This study also says nothing about the accuracy of other brands of pedometers. The accuracy of various pedometers from different manufacturers can vary tremendously; thus, do your homework if you are interested in finding an accurate pedometer. The mechanism the pedometer uses for step counting can make a difference in accuracy, particularly at slow speeds; piezoelectric sensors are more accurate at slow speeds than spring loaded sensors.
This study also only tells us the accuracy of certain Omron models. The Omron HJ-150 and HJ-151 use the exact same single axis piezoelectric sensor, and thus will have the same accuracy. The Omron HJ-112, HJ-113, and HJ-720ITC use the same dual-axis piezoelectric sensors, and will have the same accuracy. The HJ-112 is the pedometer I personally use, and my wife has also been using this pedometer. This is the same pedometer that we gave to our clients in the obesity treatment program for which I used to work.

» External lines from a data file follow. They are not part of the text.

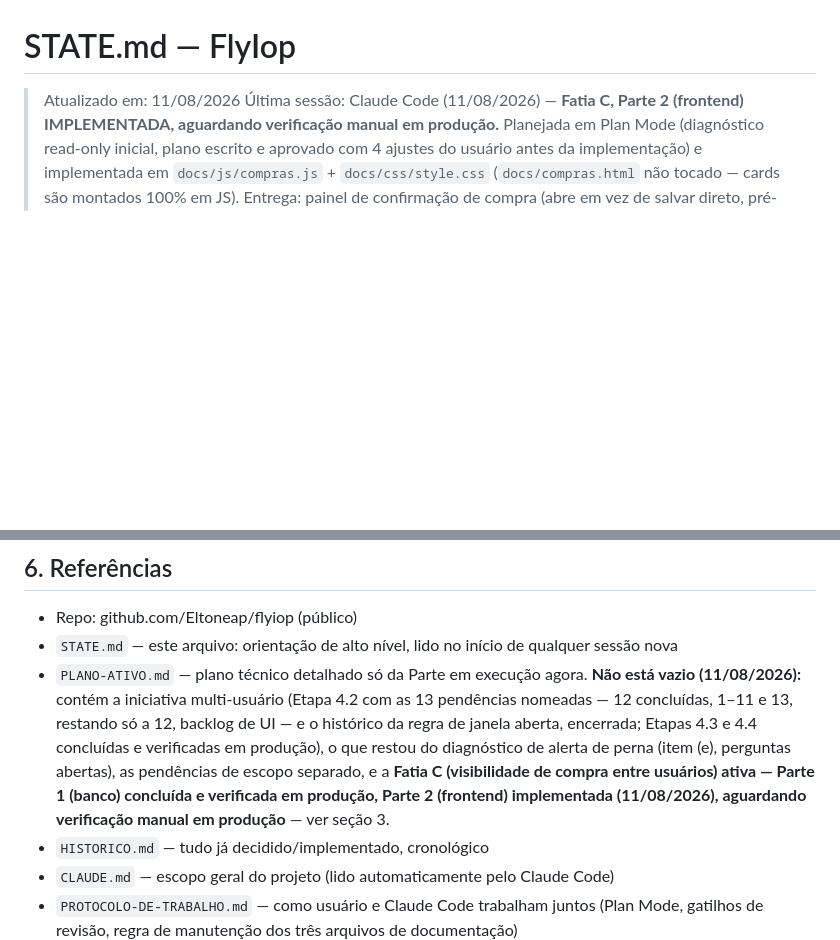
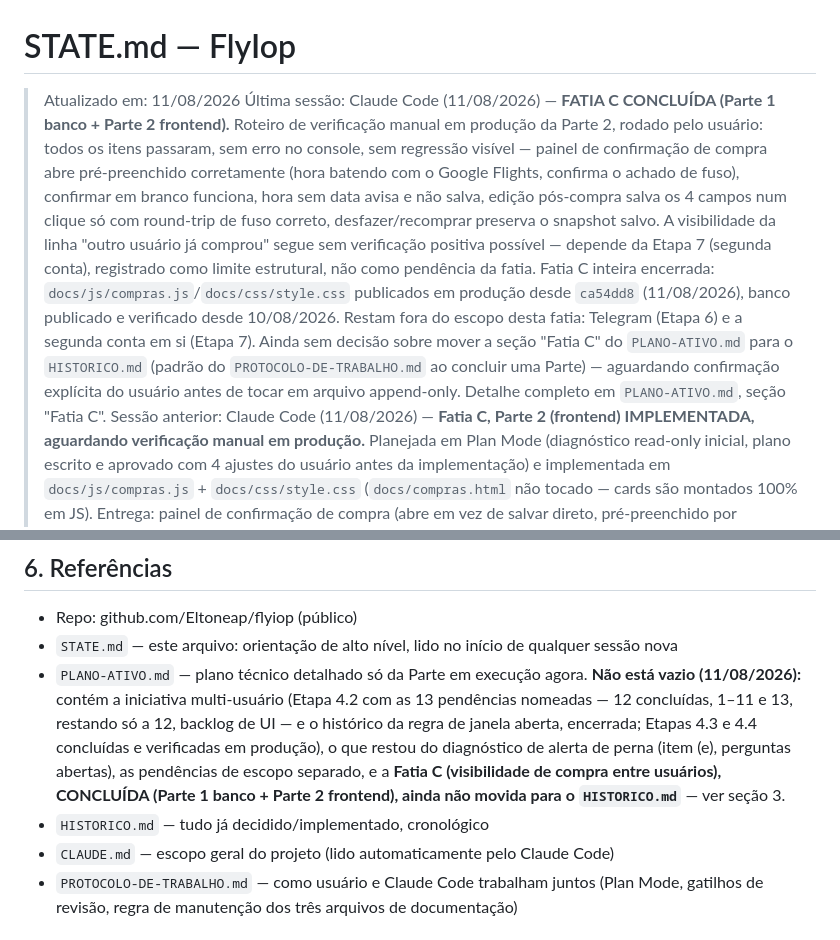
Before and after one commit to Eltoneap/flyiop, a Markdown page: STATE.md, 2 parts joined by grey strips. GitHub-like rendering; blank space fills up the shorter version.

```diff
--- a/STATE.md
+++ b/STATE.md
@@ -1,7 +1,26 @@
 # STATE.md — FlyIop
 
 > Atualizado em: 11/08/2026
-> Última sessão: Claude Code (11/08/2026) — **Fatia C, Parte 2 (frontend)
+> Última sessão: Claude Code (11/08/2026) — **FATIA C CONCLUÍDA (Parte 1
+> banco + Parte 2 frontend).** Roteiro de verificação manual em produção da
+> Parte 2, rodado pelo usuário: todos os itens passaram, sem erro no
+> console, sem regressão visível — painel de confirmação de compra abre
+> pré-preenchido corretamente (hora batendo com o Google Flights, confirma
+> o achado de fuso), confirmar em branco funciona, hora sem data avisa e
+> não salva, edição pós-compra salva os 4 campos num clique só com
+> round-trip de fuso correto, desfazer/recomprar preserva o snapshot
+> salvo. A visibilidade da linha "outro usuário já comprou" segue sem
+> verificação positiva possível — depende da Etapa 7 (segunda conta),
+> registrado como limite estrutural, não como pendência da fatia. Fatia C
+> inteira encerrada: `docs/js/compras.js`/`docs/css/style.css` publicados
+> em produção desde `ca54dd8` (11/08/2026), banco publicado e verificado
+> desde 10/08/2026. Restam fora do escopo desta fatia: Telegram (Etapa 6)
+> e a segunda conta em si (Etapa 7). Ainda sem decisão sobre mover a seção
+> "Fatia C" do `PLANO-ATIVO.md` para o `HISTORICO.md` (padrão do
+> `PROTOCOLO-DE-TRABALHO.md` ao concluir uma Parte) — aguardando
+> confirmação explícita do usuário antes de tocar em arquivo append-only.
+> Detalhe completo em `PLANO-ATIVO.md`, seção "Fatia C".
+> Sessão anterior: Claude Code (11/08/2026) — **Fatia C, Parte 2 (frontend)
 > IMPLEMENTADA, aguardando verificação manual em produção.** Planejada em
 > Plan Mode (diagnóstico read-only inicial, plano escrito e aprovado com 4
 > ajustes do usuário antes da implementação) e implementada em
@@ -335,7 +354,7 @@ FlyIop está em produção, monitorando 66 fins de semana (132 "pernas" ida/volt
 
 - Repo: github.com/Eltoneap/flyiop (público)
 - `STATE.md` — este arquivo: orientação de alto nível, lido no início de qualquer sessão nova
-- `PLANO-ATIVO.md` — plano técnico detalhado só da Parte em execução agora. **Não está vazio (11/08/2026):** contém a iniciativa multi-usuário (Etapa 4.2 com as 13 pendências nomeadas — 12 concluídas, 1–11 e 13, restando só a 12, backlog de UI — e o histórico da regra de janela aberta, encerrada; Etapas 4.3 e 4.4 concluídas e verificadas em produção), o que restou do diagnóstico de alerta de perna (item (e), perguntas abertas), as pendências de escopo separado, e a **Fatia C (visibilidade de compra entre usuários) ativa — Parte 1 (banco) concluída e verificada em produção, Parte 2 (frontend) implementada (11/08/2026), aguardando verificação manual em produção** — ver seção 3.
+- `PLANO-ATIVO.md` — plano técnico detalhado só da Parte em execução agora. **Não está vazio (11/08/2026):** contém a iniciativa multi-usuário (Etapa 4.2 com as 13 pendências nomeadas — 12 concluídas, 1–11 e 13, restando só a 12, backlog de UI — e o histórico da regra de janela aberta, encerrada; Etapas 4.3 e 4.4 concluídas e verificadas em produção), o que restou do diagnóstico de alerta de perna (item (e), perguntas abertas), as pendências de escopo separado, e a **Fatia C (visibilidade de compra entre usuários), CONCLUÍDA (Parte 1 banco + Parte 2 frontend), ainda não movida para o `HISTORICO.md`** — ver seção 3.
 - `HISTORICO.md` — tudo já decidido/implementado, cronológico
 - `CLAUDE.md` — escopo geral do projeto (lido automaticamente pelo Claude Code)
 - `PROTOCOLO-DE-TRABALHO.md` — como usuário e Claude Code trabalham juntos (Plan Mode, gatilhos de revisão, regra de manutenção dos três arquivos de documentação)
```
Also changed, not shown: other parts of STATE.md (+1 -1 lines), PLANO-ATIVO.md (+31 -23 lines).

There is the Omron HJ-203 series, but I do not know of any research determining their accuracy.
One difference between this study's results and my own experience with the Omron HJ-112 is in the erroneous detection of non-walking behavior. In this study, the researchers tested to see if 2 minutes of heel tapping, 2 minutes of leg swinging, and a 4-mile drive test would erroneously register steps on the pedometer. They found that it did not. However, I am one of those fidgeters who does rapid heel tapping, and I know from personal experience that the HJ-112 registers my rapid heel taps as steps when I wear it in the same pocket as the leg which is doing the rapid tapping. Thus, I have found that I need to remove the pedometer from my pocket when sitting at a desk; otherwise I may end up with more steps than I really have. This is not an issue, though, if I wear the pedometer on my hip.
One of the limitations of using a pedometer to assess physical activity is that it will not capture non-walking activity. However, research does indicate that pedometer step counts correlate reasonably well with other measures of physical activity. Also, given that walking at only 2 miles per hour will increase your energy expenditure by over 150% compared to sitting, a simple pedometer is a great, inexpensive way to help you increase your NEAT and overall daily energy expenditure. It gives you immediate feedback regarding your walking behavior through out the day, and can help encourage you to increase your walking behavior over that time span.